WHAT YOU ARE ASKED TO DO: Provide the entries once more, identical in every word.

TASK INPUTS:
[Start of section]
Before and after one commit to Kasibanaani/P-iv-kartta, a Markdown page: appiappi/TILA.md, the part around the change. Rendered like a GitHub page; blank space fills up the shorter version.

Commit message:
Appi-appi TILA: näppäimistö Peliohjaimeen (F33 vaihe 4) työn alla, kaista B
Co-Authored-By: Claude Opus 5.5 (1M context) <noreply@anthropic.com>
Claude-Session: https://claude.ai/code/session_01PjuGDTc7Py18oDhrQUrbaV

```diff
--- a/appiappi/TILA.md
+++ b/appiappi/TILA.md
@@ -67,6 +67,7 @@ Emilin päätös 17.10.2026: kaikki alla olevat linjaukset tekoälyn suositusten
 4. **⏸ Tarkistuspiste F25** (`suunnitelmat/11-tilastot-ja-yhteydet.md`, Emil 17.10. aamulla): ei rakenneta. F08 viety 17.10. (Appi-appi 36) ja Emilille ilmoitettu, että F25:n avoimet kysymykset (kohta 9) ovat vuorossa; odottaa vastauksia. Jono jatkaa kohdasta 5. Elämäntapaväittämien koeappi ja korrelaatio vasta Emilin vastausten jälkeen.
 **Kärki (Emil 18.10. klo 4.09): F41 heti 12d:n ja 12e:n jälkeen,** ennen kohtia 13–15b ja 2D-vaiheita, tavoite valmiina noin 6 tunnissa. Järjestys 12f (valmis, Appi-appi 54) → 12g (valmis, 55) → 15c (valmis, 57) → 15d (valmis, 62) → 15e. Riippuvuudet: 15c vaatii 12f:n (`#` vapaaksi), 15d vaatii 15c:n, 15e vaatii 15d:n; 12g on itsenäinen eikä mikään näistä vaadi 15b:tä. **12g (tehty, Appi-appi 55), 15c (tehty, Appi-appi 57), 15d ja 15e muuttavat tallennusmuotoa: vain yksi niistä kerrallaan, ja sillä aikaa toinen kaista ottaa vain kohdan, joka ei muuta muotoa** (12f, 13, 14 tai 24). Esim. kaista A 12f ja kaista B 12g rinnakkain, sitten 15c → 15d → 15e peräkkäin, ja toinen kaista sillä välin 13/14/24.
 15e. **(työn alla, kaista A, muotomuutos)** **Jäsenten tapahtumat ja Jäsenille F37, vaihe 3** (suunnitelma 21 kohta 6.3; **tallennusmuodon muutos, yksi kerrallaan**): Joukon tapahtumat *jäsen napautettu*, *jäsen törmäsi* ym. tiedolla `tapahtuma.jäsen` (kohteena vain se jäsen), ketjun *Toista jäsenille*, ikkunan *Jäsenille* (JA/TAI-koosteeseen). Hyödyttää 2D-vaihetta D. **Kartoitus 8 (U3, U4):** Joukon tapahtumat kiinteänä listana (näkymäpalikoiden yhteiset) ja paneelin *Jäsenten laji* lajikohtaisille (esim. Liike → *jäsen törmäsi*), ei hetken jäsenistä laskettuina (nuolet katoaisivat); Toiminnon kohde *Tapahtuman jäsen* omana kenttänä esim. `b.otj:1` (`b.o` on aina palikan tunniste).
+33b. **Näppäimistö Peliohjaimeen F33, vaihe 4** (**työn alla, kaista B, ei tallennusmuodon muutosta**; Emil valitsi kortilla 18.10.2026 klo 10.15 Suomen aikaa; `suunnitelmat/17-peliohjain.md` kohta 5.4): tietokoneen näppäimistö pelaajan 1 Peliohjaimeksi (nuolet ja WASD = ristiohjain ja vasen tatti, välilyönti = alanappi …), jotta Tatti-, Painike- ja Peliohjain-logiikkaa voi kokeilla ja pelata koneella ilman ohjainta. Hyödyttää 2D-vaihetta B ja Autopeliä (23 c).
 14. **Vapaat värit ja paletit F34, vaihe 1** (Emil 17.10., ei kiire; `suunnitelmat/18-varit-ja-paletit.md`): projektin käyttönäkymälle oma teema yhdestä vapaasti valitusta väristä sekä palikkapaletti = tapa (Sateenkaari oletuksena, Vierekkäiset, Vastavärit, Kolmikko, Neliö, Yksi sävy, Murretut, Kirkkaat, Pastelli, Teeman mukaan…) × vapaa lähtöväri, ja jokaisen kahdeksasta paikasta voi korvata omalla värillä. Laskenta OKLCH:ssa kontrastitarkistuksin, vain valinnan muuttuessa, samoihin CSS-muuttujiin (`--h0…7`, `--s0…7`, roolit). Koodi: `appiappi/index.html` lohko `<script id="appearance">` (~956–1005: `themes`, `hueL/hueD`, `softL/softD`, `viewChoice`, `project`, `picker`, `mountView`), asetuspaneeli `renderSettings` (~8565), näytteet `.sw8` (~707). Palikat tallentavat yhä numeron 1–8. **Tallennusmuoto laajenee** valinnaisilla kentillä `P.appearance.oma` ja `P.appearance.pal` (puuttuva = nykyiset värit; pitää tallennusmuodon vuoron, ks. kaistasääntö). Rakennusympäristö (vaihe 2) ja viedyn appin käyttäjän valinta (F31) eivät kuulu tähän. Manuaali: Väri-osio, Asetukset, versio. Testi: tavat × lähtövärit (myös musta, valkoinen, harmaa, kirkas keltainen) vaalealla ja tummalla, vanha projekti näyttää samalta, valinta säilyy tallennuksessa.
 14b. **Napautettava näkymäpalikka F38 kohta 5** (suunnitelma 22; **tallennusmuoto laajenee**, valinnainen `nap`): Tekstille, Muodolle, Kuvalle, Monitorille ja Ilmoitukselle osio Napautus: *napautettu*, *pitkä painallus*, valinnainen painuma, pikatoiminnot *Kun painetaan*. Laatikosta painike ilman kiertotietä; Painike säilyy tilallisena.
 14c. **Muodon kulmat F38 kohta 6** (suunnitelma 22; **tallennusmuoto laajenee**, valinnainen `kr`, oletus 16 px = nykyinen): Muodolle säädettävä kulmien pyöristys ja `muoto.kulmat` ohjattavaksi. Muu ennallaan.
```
[End of section]
RESULT OF THE EXERCISE:
Before and after one commit to Kasibanaani/P-iv-kartta, a Markdown page: appiappi/TILA.md, the part around the change. Rendered like a GitHub page; blank space fills up the shorter version.

Commit message:
Appi-appi TILA: näppäimistö Peliohjaimeen (F33 vaihe 4) työn alla, kaista B
Co-Authored-By: Claude Opus 5.5 (1M context) <noreply@anthropic.com>
Claude-Session: https://claude.ai/code/session_01PjuGDTc7Py18oDhrQUrbaV

```diff
--- a/appiappi/TILA.md
+++ b/appiappi/TILA.md
@@ -67,6 +67,7 @@ Emilin päätös 17.10.2026: kaikki alla olevat linjaukset tekoälyn suositusten
 4. **⏸ Tarkistuspiste F25** (`suunnitelmat/11-tilastot-ja-yhteydet.md`, Emil 17.10. aamulla): ei rakenneta. F08 viety 17.10. (Appi-appi 36) ja Emilille ilmoitettu, että F25:n avoimet kysymykset (kohta 9) ovat vuorossa; odottaa vastauksia. Jono jatkaa kohdasta 5. Elämäntapaväittämien koeappi ja korrelaatio vasta Emilin vastausten jälkeen.
 **Kärki (Emil 18.10. klo 4.09): F41 heti 12d:n ja 12e:n jälkeen,** ennen kohtia 13–15b ja 2D-vaiheita, tavoite valmiina noin 6 tunnissa. Järjestys 12f (valmis, Appi-appi 54) → 12g (valmis, 55) → 15c (valmis, 57) → 15d (valmis, 62) → 15e. Riippuvuudet: 15c vaatii 12f:n (`#` vapaaksi), 15d vaatii 15c:n, 15e vaatii 15d:n; 12g on itsenäinen eikä mikään näistä vaadi 15b:tä. **12g (tehty, Appi-appi 55), 15c (tehty, Appi-appi 57), 15d ja 15e muuttavat tallennusmuotoa: vain yksi niistä kerrallaan, ja sillä aikaa toinen kaista ottaa vain kohdan, joka ei muuta muotoa** (12f, 13, 14 tai 24). Esim. kaista A 12f ja kaista B 12g rinnakkain, sitten 15c → 15d → 15e peräkkäin, ja toinen kaista sillä välin 13/14/24.
 15e. **(työn alla, kaista A, muotomuutos)** **Jäsenten tapahtumat ja Jäsenille F37, vaihe 3** (suunnitelma 21 kohta 6.3; **tallennusmuodon muutos, yksi kerrallaan**): Joukon tapahtumat *jäsen napautettu*, *jäsen törmäsi* ym. tiedolla `tapahtuma.jäsen` (kohteena vain se jäsen), ketjun *Toista jäsenille*, ikkunan *Jäsenille* (JA/TAI-koosteeseen). Hyödyttää 2D-vaihetta D. **Kartoitus 8 (U3, U4):** Joukon tapahtumat kiinteänä listana (näkymäpalikoiden yhteiset) ja paneelin *Jäsenten laji* lajikohtaisille (esim. Liike → *jäsen törmäsi*), ei hetken jäsenistä laskettuina (nuolet katoaisivat); Toiminnon kohde *Tapahtuman jäsen* omana kenttänä esim. `b.otj:1` (`b.o` on aina palikan tunniste).
+33b. **Näppäimistö Peliohjaimeen F33, vaihe 4** (**työn alla, kaista B, ei tallennusmuodon muutosta**; Emil valitsi kortilla 18.10.2026 klo 10.15 Suomen aikaa; `suunnitelmat/17-peliohjain.md` kohta 5.4): tietokoneen näppäimistö pelaajan 1 Peliohjaimeksi (nuolet ja WASD = ristiohjain ja vasen tatti, välilyönti = alanappi …), jotta Tatti-, Painike- ja Peliohjain-logiikkaa voi kokeilla ja pelata koneella ilman ohjainta. Hyödyttää 2D-vaihetta B ja Autopeliä (23 c).
 14. **Vapaat värit ja paletit F34, vaihe 1** (Emil 17.10., ei kiire; `suunnitelmat/18-varit-ja-paletit.md`): projektin käyttönäkymälle oma teema yhdestä vapaasti valitusta väristä sekä palikkapaletti = tapa (Sateenkaari oletuksena, Vierekkäiset, Vastavärit, Kolmikko, Neliö, Yksi sävy, Murretut, Kirkkaat, Pastelli, Teeman mukaan…) × vapaa lähtöväri, ja jokaisen kahdeksasta paikasta voi korvata omalla värillä. Laskenta OKLCH:ssa kontrastitarkistuksin, vain valinnan muuttuessa, samoihin CSS-muuttujiin (`--h0…7`, `--s0…7`, roolit). Koodi: `appiappi/index.html` lohko `<script id="appearance">` (~956–1005: `themes`, `hueL/hueD`, `softL/softD`, `viewChoice`, `project`, `picker`, `mountView`), asetuspaneeli `renderSettings` (~8565), näytteet `.sw8` (~707). Palikat tallentavat yhä numeron 1–8. **Tallennusmuoto laajenee** valinnaisilla kentillä `P.appearance.oma` ja `P.appearance.pal` (puuttuva = nykyiset värit; pitää tallennusmuodon vuoron, ks. kaistasääntö). Rakennusympäristö (vaihe 2) ja viedyn appin käyttäjän valinta (F31) eivät kuulu tähän. Manuaali: Väri-osio, Asetukset, versio. Testi: tavat × lähtövärit (myös musta, valkoinen, harmaa, kirkas keltainen) vaalealla ja tummalla, vanha projekti näyttää samalta, valinta säilyy tallennuksessa.
 14b. **Napautettava näkymäpalikka F38 kohta 5** (suunnitelma 22; **tallennusmuoto laajenee**, valinnainen `nap`): Tekstille, Muodolle, Kuvalle, Monitorille ja Ilmoitukselle osio Napautus: *napautettu*, *pitkä painallus*, valinnainen painuma, pikatoiminnot *Kun painetaan*. Laatikosta painike ilman kiertotietä; Painike säilyy tilallisena.
 14c. **Muodon kulmat F38 kohta 6** (suunnitelma 22; **tallennusmuoto laajenee**, valinnainen `kr`, oletus 16 px = nykyinen): Muodolle säädettävä kulmien pyöristys ja `muoto.kulmat` ohjattavaksi. Muu ennallaan.
```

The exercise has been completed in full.